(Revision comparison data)
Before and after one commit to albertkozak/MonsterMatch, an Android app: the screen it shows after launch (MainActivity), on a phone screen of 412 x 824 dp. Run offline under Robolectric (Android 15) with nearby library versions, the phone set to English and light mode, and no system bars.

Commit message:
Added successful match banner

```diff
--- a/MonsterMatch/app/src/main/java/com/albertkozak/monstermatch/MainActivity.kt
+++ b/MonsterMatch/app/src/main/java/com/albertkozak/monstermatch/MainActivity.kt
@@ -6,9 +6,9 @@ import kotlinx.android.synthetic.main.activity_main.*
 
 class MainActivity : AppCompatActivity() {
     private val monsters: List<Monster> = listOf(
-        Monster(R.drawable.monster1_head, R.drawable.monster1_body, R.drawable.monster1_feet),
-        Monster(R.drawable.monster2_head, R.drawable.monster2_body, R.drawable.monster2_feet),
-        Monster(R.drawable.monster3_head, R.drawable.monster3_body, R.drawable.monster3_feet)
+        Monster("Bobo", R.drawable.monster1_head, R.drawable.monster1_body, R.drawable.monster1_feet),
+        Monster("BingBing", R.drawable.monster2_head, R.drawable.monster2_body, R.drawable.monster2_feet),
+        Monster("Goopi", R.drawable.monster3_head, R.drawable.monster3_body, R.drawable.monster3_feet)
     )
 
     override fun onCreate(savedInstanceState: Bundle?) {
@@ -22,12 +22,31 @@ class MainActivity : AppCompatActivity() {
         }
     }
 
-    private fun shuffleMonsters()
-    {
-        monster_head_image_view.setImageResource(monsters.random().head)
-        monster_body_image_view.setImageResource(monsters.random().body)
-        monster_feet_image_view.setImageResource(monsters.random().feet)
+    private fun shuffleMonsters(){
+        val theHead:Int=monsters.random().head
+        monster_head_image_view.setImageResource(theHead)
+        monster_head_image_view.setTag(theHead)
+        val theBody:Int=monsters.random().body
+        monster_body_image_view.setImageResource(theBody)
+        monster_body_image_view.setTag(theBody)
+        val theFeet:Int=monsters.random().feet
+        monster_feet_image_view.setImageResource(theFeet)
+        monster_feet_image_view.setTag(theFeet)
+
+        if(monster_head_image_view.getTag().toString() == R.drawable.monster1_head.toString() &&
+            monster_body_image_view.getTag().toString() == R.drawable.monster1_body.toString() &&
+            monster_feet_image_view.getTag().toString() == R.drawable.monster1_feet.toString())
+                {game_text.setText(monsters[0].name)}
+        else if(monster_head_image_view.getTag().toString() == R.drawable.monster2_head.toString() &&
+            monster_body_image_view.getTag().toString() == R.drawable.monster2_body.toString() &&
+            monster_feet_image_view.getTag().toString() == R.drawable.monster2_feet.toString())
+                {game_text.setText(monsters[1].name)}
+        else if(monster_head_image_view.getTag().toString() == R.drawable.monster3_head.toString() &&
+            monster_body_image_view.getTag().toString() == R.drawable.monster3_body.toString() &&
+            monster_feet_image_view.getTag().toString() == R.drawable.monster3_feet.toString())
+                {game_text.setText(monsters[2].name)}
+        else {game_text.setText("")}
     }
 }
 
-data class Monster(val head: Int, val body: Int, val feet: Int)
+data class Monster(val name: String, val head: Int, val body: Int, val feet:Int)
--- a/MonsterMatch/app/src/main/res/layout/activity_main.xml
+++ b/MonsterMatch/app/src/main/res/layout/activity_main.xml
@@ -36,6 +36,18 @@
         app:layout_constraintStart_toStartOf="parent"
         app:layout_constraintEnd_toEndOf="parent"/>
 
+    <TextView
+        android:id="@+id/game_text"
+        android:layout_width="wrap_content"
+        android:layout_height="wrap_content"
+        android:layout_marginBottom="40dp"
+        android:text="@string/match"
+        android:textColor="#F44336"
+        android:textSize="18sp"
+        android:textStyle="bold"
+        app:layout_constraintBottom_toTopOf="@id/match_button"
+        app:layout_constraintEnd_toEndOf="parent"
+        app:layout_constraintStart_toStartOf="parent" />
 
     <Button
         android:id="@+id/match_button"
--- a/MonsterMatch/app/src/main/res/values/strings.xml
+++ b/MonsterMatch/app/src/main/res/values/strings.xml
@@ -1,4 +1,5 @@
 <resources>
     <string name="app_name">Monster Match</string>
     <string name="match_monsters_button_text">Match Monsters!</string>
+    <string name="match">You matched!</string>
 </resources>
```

* **THE TASK**:
Write out the entries above word for word.

* **RESPONSE TO THE EXERCISE**:
Before and after one commit to albertkozak/MonsterMatch, an Android app: the screen it shows after launch (MainActivity), on a phone screen of 412 x 824 dp. Run offline under Robolectric (Android 15) with nearby library versions, the phone set to English and light mode, and no system bars.

Commit message:
Added successful match banner

```diff
--- a/MonsterMatch/app/src/main/java/com/albertkozak/monstermatch/MainActivity.kt
+++ b/MonsterMatch/app/src/main/java/com/albertkozak/monstermatch/MainActivity.kt
@@ -6,9 +6,9 @@ import kotlinx.android.synthetic.main.activity_main.*
 
 class MainActivity : AppCompatActivity() {
     private val monsters: List<Monster> = listOf(
-        Monster(R.drawable.monster1_head, R.drawable.monster1_body, R.drawable.monster1_feet),
-        Monster(R.drawable.monster2_head, R.drawable.monster2_body, R.drawable.monster2_feet),
-        Monster(R.drawable.monster3_head, R.drawable.monster3_body, R.drawable.monster3_feet)
+        Monster("Bobo", R.drawable.monster1_head, R.drawable.monster1_body, R.drawable.monster1_feet),
+        Monster("BingBing", R.drawable.monster2_head, R.drawable.monster2_body, R.drawable.monster2_feet),
+        Monster("Goopi", R.drawable.monster3_head, R.drawable.monster3_body, R.drawable.monster3_feet)
     )
 
     override fun onCreate(savedInstanceState: Bundle?) {
@@ -22,12 +22,31 @@ class MainActivity : AppCompatActivity() {
         }
     }
 
-    private fun shuffleMonsters()
-    {
-        monster_head_image_view.setImageResource(monsters.random().head)
-        monster_body_image_view.setImageResource(monsters.random().body)
-        monster_feet_image_view.setImageResource(monsters.random().feet)
+    private fun shuffleMonsters(){
+        val theHead:Int=monsters.random().head
+        monster_head_image_view.setImageResource(theHead)
+        monster_head_image_view.setTag(theHead)
+        val theBody:Int=monsters.random().body
+        monster_body_image_view.setImageResource(theBody)
+        monster_body_image_view.setTag(theBody)
+        val theFeet:Int=monsters.random().feet
+        monster_feet_image_view.setImageResource(theFeet)
+        monster_feet_image_view.setTag(theFeet)
+
+        if(monster_head_image_view.getTag().toString() == R.drawable.monster1_head.toString() &&
+            monster_body_image_view.getTag().toString() == R.drawable.monster1_body.toString() &&
+            monster_feet_image_view.getTag().toString() == R.drawable.monster1_feet.toString())
+                {game_text.setText(monsters[0].name)}
+        else if(monster_head_image_view.getTag().toString() == R.drawable.monster2_head.toString() &&
+            monster_body_image_view.getTag().toString() == R.drawable.monster2_body.toString() &&
+            monster_feet_image_view.getTag().toString() == R.drawable.monster2_feet.toString())
+                {game_text.setText(monsters[1].name)}
+        else if(monster_head_image_view.getTag().toString() == R.drawable.monster3_head.toString() &&
+            monster_body_image_view.getTag().toString() == R.drawable.monster3_body.toString() &&
+            monster_feet_image_view.getTag().toString() == R.drawable.monster3_feet.toString())
+                {game_text.setText(monsters[2].name)}
+        else {game_text.setText("")}
     }
 }
 
-data class Monster(val head: Int, val body: Int, val feet: Int)
+data class Monster(val name: String, val head: Int, val body: Int, val feet:Int)
--- a/MonsterMatch/app/src/main/res/layout/activity_main.xml
+++ b/MonsterMatch/app/src/main/res/layout/activity_main.xml
@@ -36,6 +36,18 @@
         app:layout_constraintStart_toStartOf="parent"
         app:layout_constraintEnd_toEndOf="parent"/>
 
+    <TextView
+        android:id="@+id/game_text"
+        android:layout_width="wrap_content"
+        android:layout_height="wrap_content"
+        android:layout_marginBottom="40dp"
+        android:text="@string/match"
+        android:textColor="#F44336"
+        android:textSize="18sp"
+        android:textStyle="bold"
+        app:layout_constraintBottom_toTopOf="@id/match_button"
+        app:layout_constraintEnd_toEndOf="parent"
+        app:layout_constraintStart_toStartOf="parent" />
 
     <Button
         android:id="@+id/match_button"
--- a/MonsterMatch/app/src/main/res/values/strings.xml
+++ b/MonsterMatch/app/src/main/res/values/strings.xml
@@ -1,4 +1,5 @@
 <resources>
     <string name="app_name">Monster Match</string>
     <string name="match_monsters_button_text">Match Monsters!</string>
+    <string name="match">You matched!</string>
 </resources>
```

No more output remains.